CHARLES TOWN – Does West Virginia law give more than 640 property owners a collective say whether their properties will be included in a 2,602-acre annexation proposed by the City of Charles Town?
Or do special provisions in state law allow Charles Town’s proposed boundary expansion to proceed without obtaining a majority consent of those affected property owners?
These questions will be debated Sept. 15 before the West Virginia Supreme Court, positioning the court to resolve a legal question left unresolved for more than three years. The oral arguments are scheduled to begin at 10 a.m.
That’s when oral arguments will be presented to the state’s highest court in a case involving differing interpretations of municipal annexation law between the City of Charles Town and the Jefferson County Commission.
Jefferson County is the only jurisdiction in West Virginia to create urban growth boundaries, planning mechanisms designed to define and direct where municipalities might expand their boundaries in the future. The outcome of the case could potentially affect future municipal annexations in Jefferson County.
In addition to Charles Town, the municipalities of Ranson, Shepherdstown and Bolivar have urban growth boundaries.
Charles Town officials believe that, under provisions related to “minor boundary adjustments” within an urban growth planning boundary first mapped out for Charles Town in 2003, that the city already has the inherent authority to move forward with the annexation—even without obtaining a vote of approval from affected property owners.

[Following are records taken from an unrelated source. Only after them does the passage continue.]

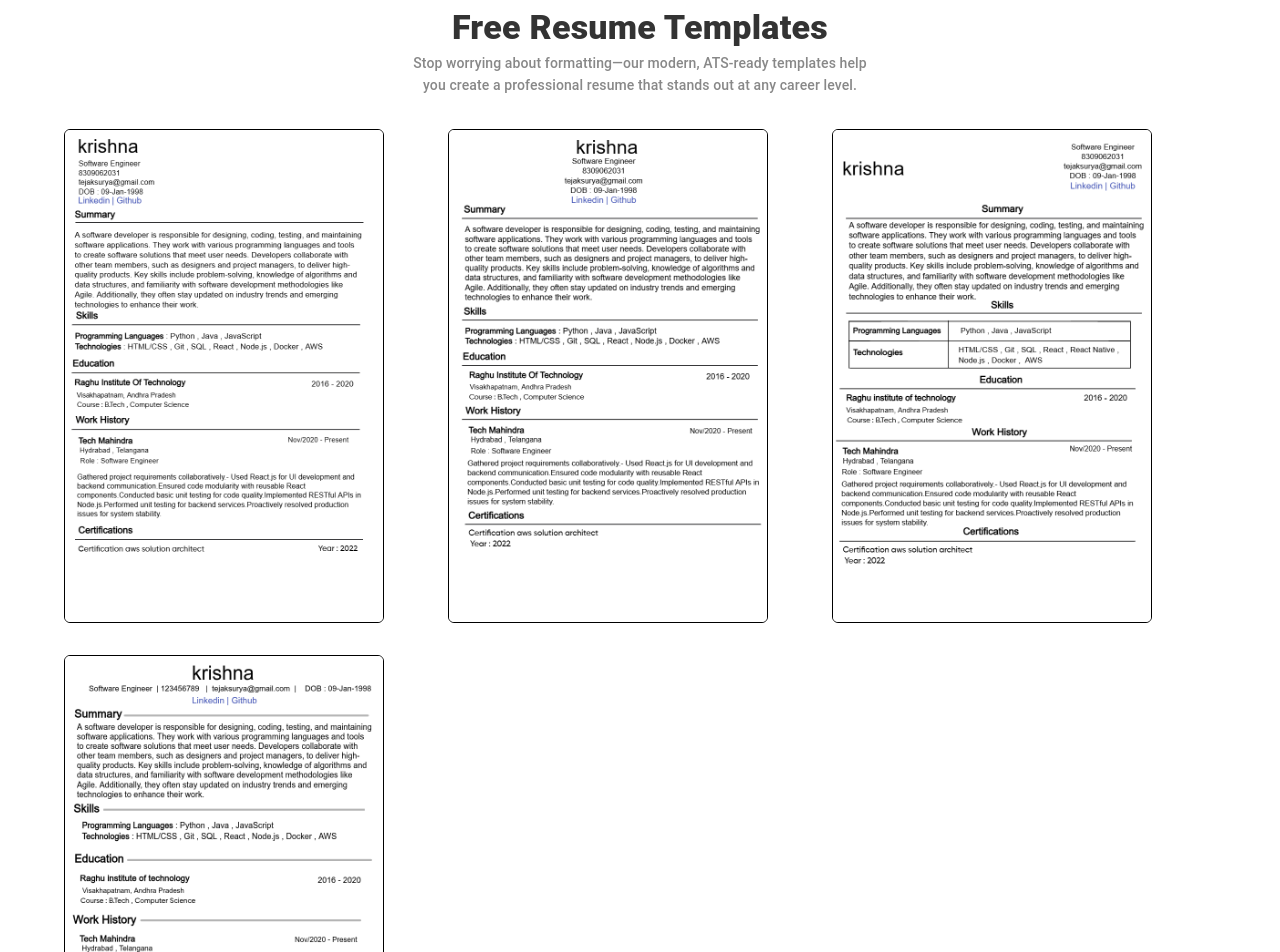
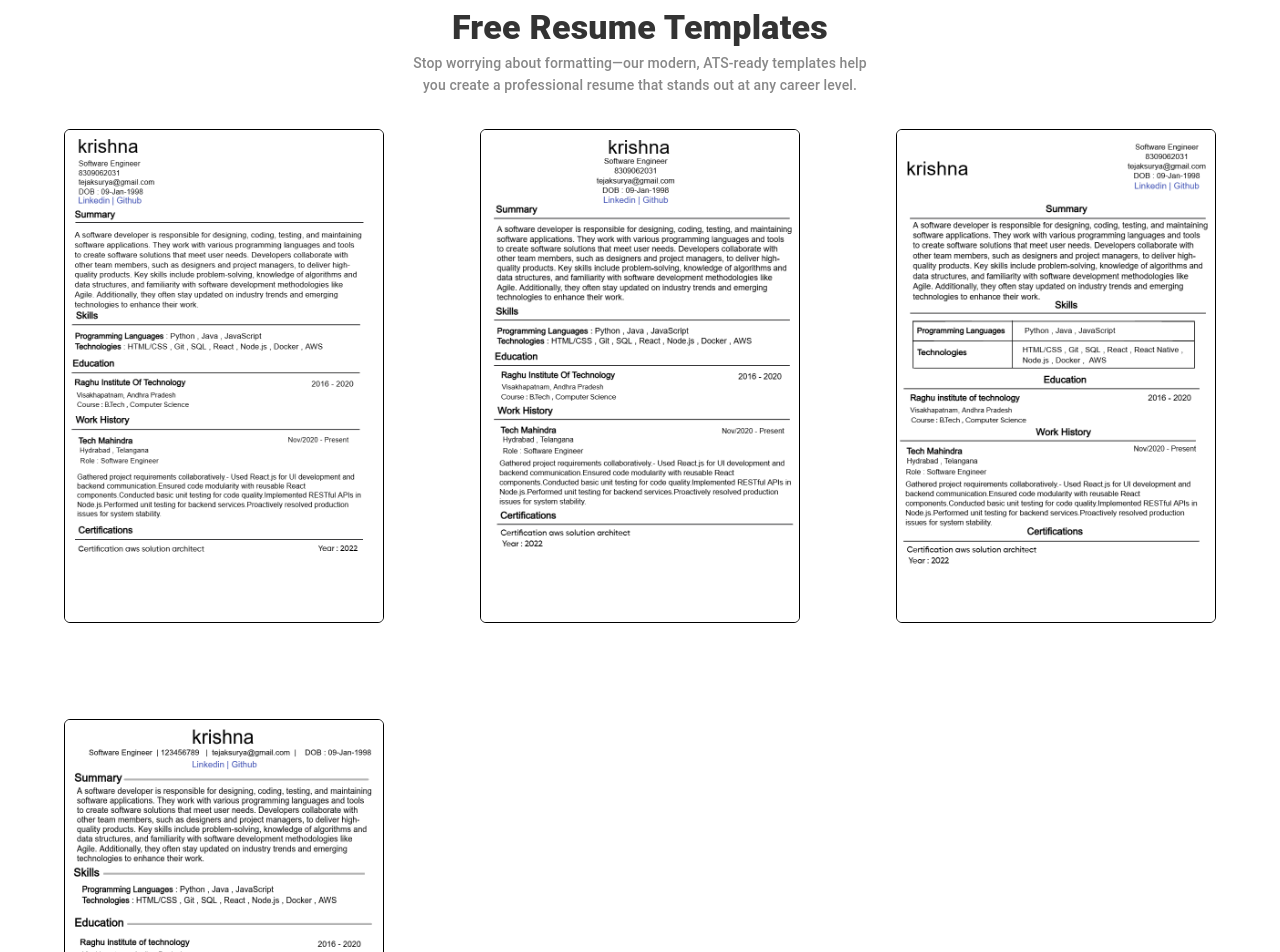
Before and after one commit to YITO-org/quick-cv-ui, a React (Vite) app: page / in a window 1280 px wide. Shown: the part 820-1772 px from the top of the page. Built offline with nearby package versions, Linux system fonts and the light colour scheme; no server answers.

Commit message:
Landing page resumes are dis ordered,Issue reloved.

```diff
--- a/src/screens/landingPage.tsx
+++ b/src/screens/landingPage.tsx
@@ -155,7 +155,39 @@ let LandingPage : React.FC<any> = (props)=>{
         </Typography>
 
 
-        <Grid container rowSpacing={4}
+
+        <Stack
+            flexWrap="wrap"
+            useFlexGap
+            direction={{ xs: 'column', sm: 'column' , md : 'row' , lg : 'row' , xl : 'row'  }}
+            spacing={{ xs: 1, sm: 2, md: 12 }}
+            justifyContent={{ xs : 'center' , sm : 'center' , md : 'flex-start' , lg : 'flex-start' , xl : 'flex-start' }}
+            alignItems={{ xs: 'center', sm: 'center', md: 'flex-start', lg: 'flex-start', xl: 'flex-start' }}
+        >
+
+            <img src={templates['Template-1']}
+              width={320} height={350}
+              className="img-fluid rounded" style={{ border: "1px solid black", borderWidth: '1px' }} />
+
+
+            <img src={templates['Template-2']}
+              width={320} height={350}
+              className="img-fluid rounded" style={{ border: "1px solid black", borderWidth: '1px' }} />
+
+
+            <img src={templates['Template-3']}
+              width={320} height={350}
+              className="img-fluid rounded" style={{ border: "1px solid black", borderWidth: '1px' }} />
+
+            <img src={templates['Template-4']}
+              width={320} height={350}
+              className="img-fluid rounded" style={{ border: "1px solid black", borderWidth: '1px' }} />
+
+            </Stack>
+
+            {/* old code */}
+
+        {/* <Grid container rowSpacing={4}
         // justifyContent='center' alignItems='center'
         direction='row' >
 
@@ -184,7 +216,8 @@ let LandingPage : React.FC<any> = (props)=>{
               className="img-fluid rounded" style={{ border: "1px solid black", borderWidth: '1px' }} />
           </Grid>
 
-          </Grid>
+          </Grid> */}
+
         </Container>
 
       <CssBaseline />
```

“It is the clear intent of the legislature [to] create a new planning tool to encourage a more efficient and effective way of managing urban growth in West Virginia,” states a brief that Charles Town officials submitted in the case before the Supreme Court.
“The City has the right to annex property within [its] Urban Growth Boundary, and that once the City has determined that an annexation is a minor boundary adjustment, it can annex property within the Urban Growth Boundary.”
In part seeking to replace a random “Swiss cheese” pattern of the city’s current borders with more cohesive, logical and functional boundaries, Charles Town officials have said the proposed annexation involved in the court appeal would help the city plan for development and deliver services more efficiently and promote stronger long-term economic development.
If adopted, the boundary expansion would add roughly 2,100 new residents to Charles Town’s 5,900 population. About 609 homes and 38 commercial properties would come into the city’s corporate boundaries. The city would also collect more than $1 million in estimated new property tax revenue.
However, the county commission disagrees. Initially on April 6, 2017, and then again in a clarification six days later, the commission unanimously rejected the city’s annexation because the proposal did not include a vote of approval by the majority of those property owners.
The commission also further agreed that the city’s proposed annexation was too large to be considered a minor boundary adjustment under state law addressing annexations within municipal urban growth boundaries.
The commission defended its decision rejecting the annexation in a brief to the Supreme Court by asking: “The central question in this case is this: Do citizens who reside within a municipal urban growth boundary [that has not yet been annexed] have the same rights of self-determination as citizens who live outside of an urban growth boundary? … Even though all other instances of annexation require a majority vote or petition of the citizens/freeholders who live in the affected area?”
The commission answered its question this way: “A plain reading of W.Va. Code 8-6-4a©(2) gives the exact same protection to citizens within an urban growth boundary as it does to citizens outside of an urban growth boundary. In fact, any other interpretation would likely be unconstitutional on its face simply because it would fail to provide due process/equal protection to citizens within and without an urban growth boundary.”
Charles Town officials appealed the county commission’s decision to a Jefferson County Circuit Court. On March 28, 2019, Judge David Hammer issued an opinion siding with the commission. He determined that state law protects property owners from having their land annexed by actions initiated by municipal officials without the collective approval of the affected property owners.
Two months later, further pressing their interpretation of state annexation law, Charles Town officials appealed Hammer’s ruling to the Supreme Court. “This interpretation of the annexation statutes [by Hammer] ignores the fact that the legislature created a unique process of annexation in areas within an Urban Growth Boundary,” city officials argue to the high court. “Further, instead of making the annexation within an Urban Growth Boundary easier, the Court’s findings make the process more cumbersome.
“The [circuit] Court exceeded its authority in substituting its opinion for the clear legislative intent concerning the annexation within the Urban Growth Boundary.”
Scheduling the oral arguments in the case for September puts the Supreme Court on track to likely issue an opinion by Nov. 20, according to Jennifer Bundy, the court’s public information officer.